By Devon Dick
On Tuesday, the Government announced a 12 per cent increase in the minimum wage, moving it from $5,000 to $5,600, effective January 6, 2014. Simultaneously, the Government committed itself to helping with short-term relief measures for persons who are at the lower end of the economic scale. These measures are needed and justified.
The last increase of the minimum wage was in September 2012 when it was moved to $5,000. At that time, according to a Gleaner report, South West St Catherine MP Everald Warmington said the minimum wage should be no less than $12,000 per week. He said the 10 per cent increase to security guards and 11 per cent to other minimum wage earners was "ridiculous, impractical and unworkable". However, the usual government line is that a reasonable percentage increase would lead to job losses.
These announcements are like a stuck record with governments being cautious and opposition parties being on the side of persons who are poor. It must be admitted that every announcement of a minimum wage seems to make life more difficult for the persons in the poor groupings. If the premise of a minimum wage is that the wage is established at the basic minimum on which a wage earner's family can exist, then things have been getting worse since the inauguration of the minimum wage in the 1970s. Take, for example, this bold move to increase minimum wage by double digits. This increase of 12 per cent over the last increase in September 2012 does not adequately factor devaluation of that time to January 2014, which will be around 15 per cent. It means that the worker will have a weaker purchasing power, come the January increase. A weaker purchasing power by so many Jamaicans will adversely affect our rate of economic growth, and goods and services offered by businesses will not be bought.
WEAKENED PURCHASING POWER
This weakened purchasing power will also make it difficult for a family of five to make two ends meet if they are to survive on $5,600 a week. It is hard to manage on $800 a day to feed five mouths, pay bus fares, pay utility bills, pay rent, buy clothes, buy medication, etc. Anyone who can do that successfully is a prime candidate to be minister of finance for the country. This wage means that a person may have to find a second job, difficult though that may be, or turn to illegal and/or illicit activities such as drug dealing, prostitution, petty theft, etc., to supplement income. The other options could be to depend on handouts from relatives who send remittances, and from largesse of members of parliament when there are needs for large expenditure on funerals or surgeries.

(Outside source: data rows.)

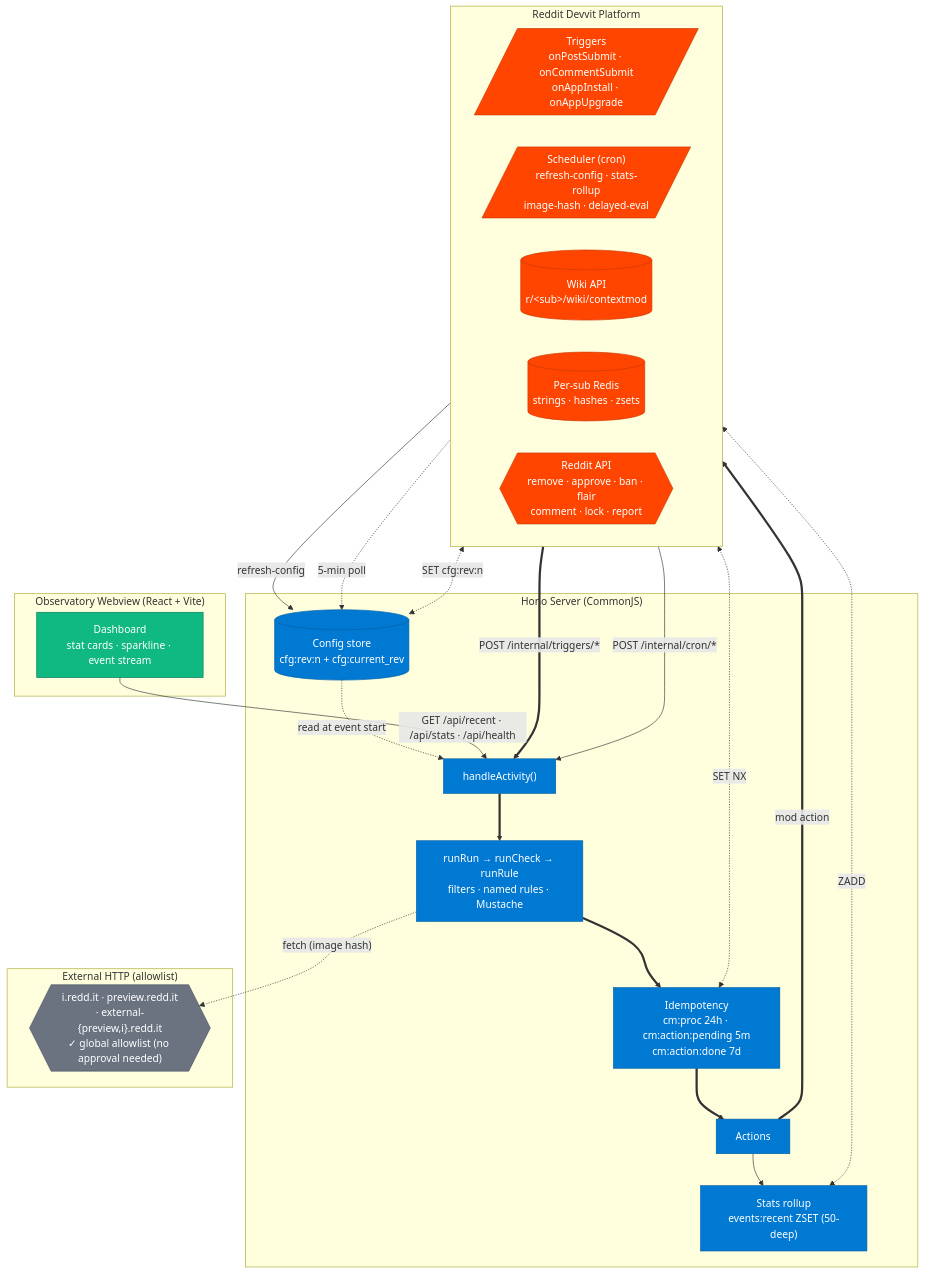
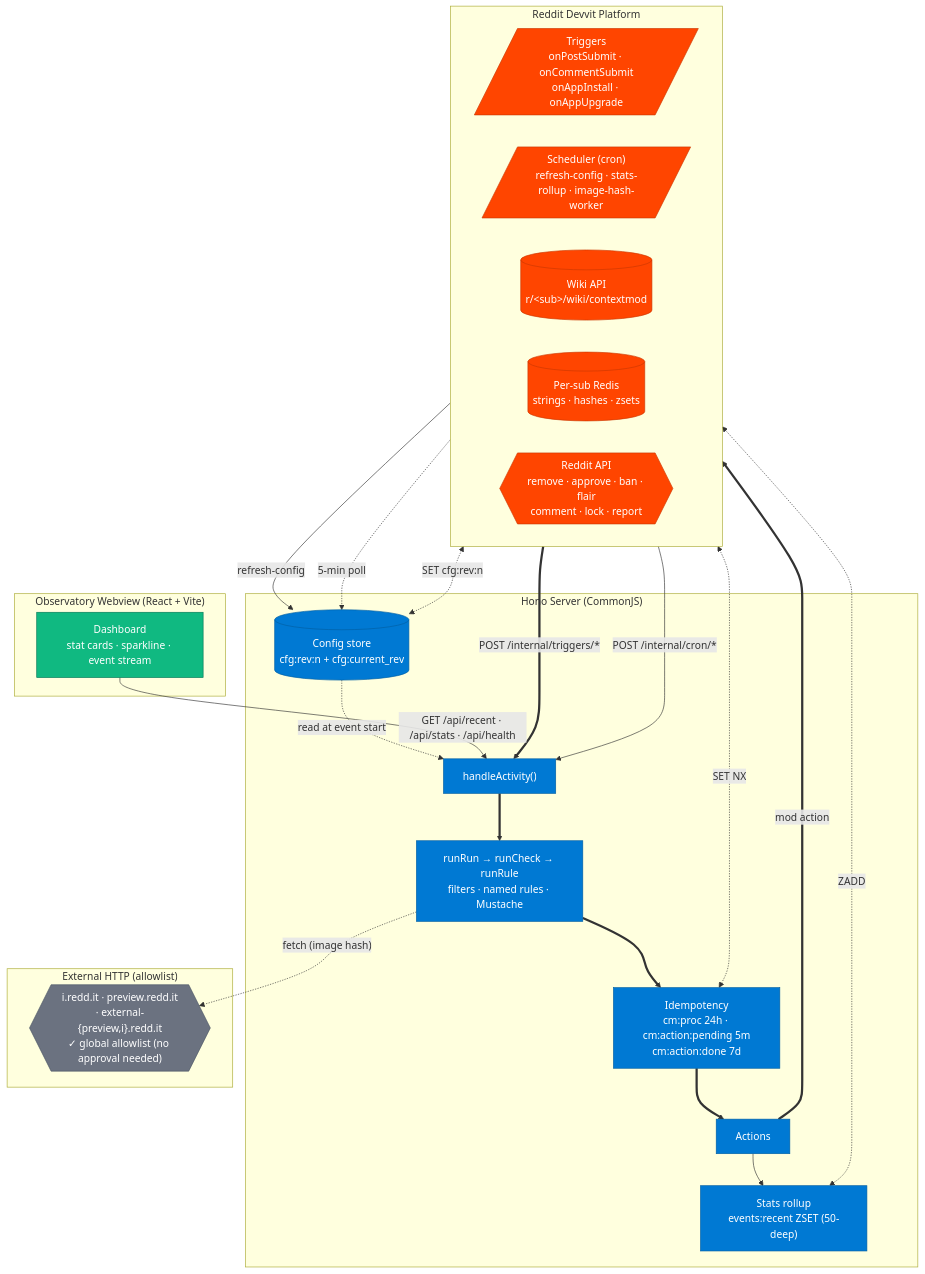
The first of 2 diagrams in README.md (StephenSook/context-mod-devvit), drawn with Mermaid before and after one commit. The commit also changed other lines of this file, not shown here.

First line of the commit message:
fix(readme): close Mermaid delayed-eval drift + AJV claim demote + softer Comparison cells

````diff
--- a/README.md
+++ b/README.md
@@ -68,56 +68,56 @@
 ```mermaid
 flowchart TB
   accTitle: ContextMod Devvit Architecture
   accDescr: Reddit Devvit platform delivers trigger events and cron jobs to a Hono server that runs the rule engine and emits moderation actions back to Reddit while telemetry feeds a React webview dashboard.
 
   subgraph Platform["Reddit Devvit Platform"]
     direction LR
     TRIG[/"Triggers<br/>onPostSubmit · onCommentSubmit<br/>onAppInstall · onAppUpgrade"/]
-    SCHED[/"Scheduler (cron)<br/>refresh-config · stats-rollup<br/>image-hash · delayed-eval"/]
+    SCHED[/"Scheduler (cron)<br/>refresh-config · stats-rollup · image-hash-worker"/]
     WIKI[("Wiki API<br/>r/&lt;sub&gt;/wiki/contextmod")]
     REDIS[("Per-sub Redis<br/>strings · hashes · zsets")]
     RAPI{{"Reddit API<br/>remove · approve · ban · flair<br/>comment · lock · report"}}
   end
 
   subgraph Server["Hono Server (CommonJS)"]
     HA["handleActivity()"]
     CFG[("Config store<br/>cfg:rev:n + cfg:current_rev")]
     PIPE["runRun → runCheck → runRule<br/>filters · named rules · Mustache"]
     IDEM["Idempotency<br/>cm:proc 24h · cm:action:pending 5m<br/>cm:action:done 7d"]
     ACT["Actions"]
     STATS["Stats rollup<br/>events:recent ZSET (50-deep)"]
   end
 
   subgraph Client["Observatory Webview (React + Vite)"]
     DASH["Dashboard<br/>stat cards · sparkline · event stream"]
   end
 
   subgraph External["External HTTP (allowlist)"]
     RIMG{{"i.redd.it · preview.redd.it<br/>· external-{preview,i}.redd.it<br/>✓ global allowlist (no approval needed)"}}
   end
 
   TRIG ==>|"POST /internal/triggers/*"| HA
   SCHED -->|"POST /internal/cron/*"| HA
   SCHED -->|"refresh-config"| CFG
   WIKI -.->|"5-min poll"| CFG
   CFG -.->|"read at event start"| HA
   HA ==> PIPE
   PIPE ==> IDEM
   IDEM ==> ACT
   ACT ==>|"mod action"| RAPI
   ACT --> STATS
   IDEM <-.->|"SET NX"| REDIS
   CFG <-.->|"SET cfg:rev:n"| REDIS
   STATS <-.->|"ZADD"| REDIS
   DASH -->|"GET /api/recent · /api/stats · /api/health"| HA
   PIPE -.->|"fetch (image hash)"| RIMG
 
   classDef platform fill:#FF4500,stroke:#CC3700,color:#fff
   classDef server fill:#0079D3,stroke:#005FA3,color:#fff
   classDef client fill:#10B981,stroke:#047857,color:#fff
   classDef external fill:#6B7280,stroke:#4B5563,color:#fff
   class TRIG,SCHED,WIKI,REDIS,RAPI platform
   class HA,CFG,PIPE,IDEM,ACT,STATS server
   class DASH client
   class RIMG external
 ```
````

There is still another source of support for persons who are poor, and that is the Church. The foundational roots of the early Church demonstrated that its members cared for widows, orphans, etc. Furthermore, in my book on the Jamaican Church in nation building I outlined the yeoman work the Church did from 1865 to 1999 in helping the vulnerable in our society.
Pope Francis, Time Magazine's Man of the Year, reshaped the Vatican and refocused on persons in greatest need. When he was archbishop of Buenos Aires, he was known to eat bread with the homeless, sit with them on the street as part of his aim to share the plight of the poor and let them know someone cared. He was a street pastor.
We need to support the Salvation Army and other such groups which work to alleviate suffering among the less fortunate. Churches need to continue hosting health fairs and clinics. Flea markets are another opportunity to minister in the name of Jesus. We need to give gifts to persons who cannot return the favour.
Rev Devon Dick is pastor of the Boulevard Baptist Church in St Andrew. He is author of 'The Cross and the Machete', and 'Rebellion to Riot'. Send feedback to columns@ gleanerjm.com.